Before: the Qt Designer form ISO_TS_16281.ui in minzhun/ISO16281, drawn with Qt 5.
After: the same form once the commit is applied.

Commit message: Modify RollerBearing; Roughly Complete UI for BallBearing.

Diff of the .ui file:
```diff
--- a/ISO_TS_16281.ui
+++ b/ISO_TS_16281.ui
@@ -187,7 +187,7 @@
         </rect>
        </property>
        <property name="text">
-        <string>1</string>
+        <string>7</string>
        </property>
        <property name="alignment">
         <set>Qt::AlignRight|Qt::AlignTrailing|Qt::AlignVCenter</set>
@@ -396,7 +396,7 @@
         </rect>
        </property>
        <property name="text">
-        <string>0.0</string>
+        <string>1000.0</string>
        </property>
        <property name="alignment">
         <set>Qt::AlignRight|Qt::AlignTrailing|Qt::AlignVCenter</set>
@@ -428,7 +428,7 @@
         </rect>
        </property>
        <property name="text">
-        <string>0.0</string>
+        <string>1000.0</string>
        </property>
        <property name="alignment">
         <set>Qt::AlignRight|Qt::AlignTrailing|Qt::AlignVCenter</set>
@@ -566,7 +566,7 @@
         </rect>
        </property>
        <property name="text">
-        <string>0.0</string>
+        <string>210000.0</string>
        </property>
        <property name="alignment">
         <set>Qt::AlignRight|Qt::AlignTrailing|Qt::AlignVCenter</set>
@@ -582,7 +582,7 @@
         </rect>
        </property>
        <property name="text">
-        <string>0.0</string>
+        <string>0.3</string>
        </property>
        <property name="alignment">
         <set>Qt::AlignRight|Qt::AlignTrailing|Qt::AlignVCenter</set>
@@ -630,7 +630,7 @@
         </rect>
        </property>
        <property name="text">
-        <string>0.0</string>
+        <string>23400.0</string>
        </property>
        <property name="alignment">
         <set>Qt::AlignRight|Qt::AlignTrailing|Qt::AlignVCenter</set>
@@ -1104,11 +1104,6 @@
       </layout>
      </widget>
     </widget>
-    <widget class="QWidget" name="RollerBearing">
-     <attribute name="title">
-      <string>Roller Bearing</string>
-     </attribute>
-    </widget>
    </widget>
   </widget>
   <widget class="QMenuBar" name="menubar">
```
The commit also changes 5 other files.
------------
- About this task
Using the listing above, list every line in which the string "form" occurs.

- Exercise solution
Before: the Qt Designer form ISO_TS_16281.ui in minzhun/ISO16281, drawn with Qt 5.
After: the same form once the commit is applied.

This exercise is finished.